» EXERCISE DETAILS
The answer must give back every line of the data exactly, with no pictures.

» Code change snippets
◇ ◇ ◇

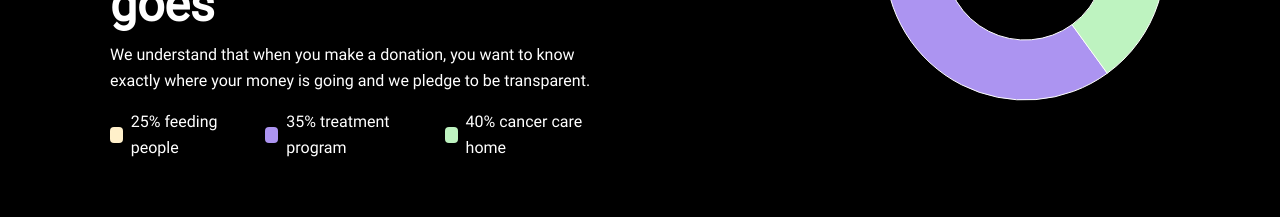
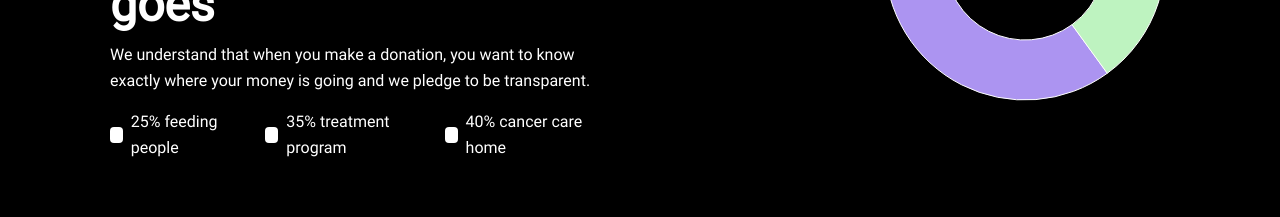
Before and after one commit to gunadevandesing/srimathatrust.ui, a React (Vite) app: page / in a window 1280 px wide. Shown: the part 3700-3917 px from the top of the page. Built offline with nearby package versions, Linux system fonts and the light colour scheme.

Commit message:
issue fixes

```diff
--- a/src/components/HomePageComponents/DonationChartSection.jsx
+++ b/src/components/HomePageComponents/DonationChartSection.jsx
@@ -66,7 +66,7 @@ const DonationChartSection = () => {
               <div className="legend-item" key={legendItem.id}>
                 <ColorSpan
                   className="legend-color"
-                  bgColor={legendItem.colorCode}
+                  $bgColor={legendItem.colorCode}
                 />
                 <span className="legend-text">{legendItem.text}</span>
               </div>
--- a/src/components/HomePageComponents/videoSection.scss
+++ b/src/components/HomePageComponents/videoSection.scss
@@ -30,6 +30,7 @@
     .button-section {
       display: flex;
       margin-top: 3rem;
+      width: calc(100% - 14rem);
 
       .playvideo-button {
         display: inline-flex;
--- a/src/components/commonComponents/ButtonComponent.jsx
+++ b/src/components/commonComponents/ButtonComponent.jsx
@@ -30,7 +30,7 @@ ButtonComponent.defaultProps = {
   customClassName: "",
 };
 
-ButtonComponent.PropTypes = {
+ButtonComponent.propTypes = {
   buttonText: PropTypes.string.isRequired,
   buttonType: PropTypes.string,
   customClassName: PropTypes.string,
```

◇ ◇ ◇

» EXERCISE ANSWER
Before and after one commit to gunadevandesing/srimathatrust.ui, a React (Vite) app: page / in a window 1280 px wide. Shown: the part 3700-3917 px from the top of the page. Built offline with nearby package versions, Linux system fonts and the light colour scheme.

Commit message:
issue fixes

```diff
--- a/src/components/HomePageComponents/DonationChartSection.jsx
+++ b/src/components/HomePageComponents/DonationChartSection.jsx
@@ -66,7 +66,7 @@ const DonationChartSection = () => {
               <div className="legend-item" key={legendItem.id}>
                 <ColorSpan
                   className="legend-color"
-                  bgColor={legendItem.colorCode}
+                  $bgColor={legendItem.colorCode}
                 />
                 <span className="legend-text">{legendItem.text}</span>
               </div>
--- a/src/components/HomePageComponents/videoSection.scss
+++ b/src/components/HomePageComponents/videoSection.scss
@@ -30,6 +30,7 @@
     .button-section {
       display: flex;
       margin-top: 3rem;
+      width: calc(100% - 14rem);
 
       .playvideo-button {
         display: inline-flex;
--- a/src/components/commonComponents/ButtonComponent.jsx
+++ b/src/components/commonComponents/ButtonComponent.jsx
@@ -30,7 +30,7 @@ ButtonComponent.defaultProps = {
   customClassName: "",
 };
 
-ButtonComponent.PropTypes = {
+ButtonComponent.propTypes = {
   buttonText: PropTypes.string.isRequired,
   buttonType: PropTypes.string,
   customClassName: PropTypes.string,
```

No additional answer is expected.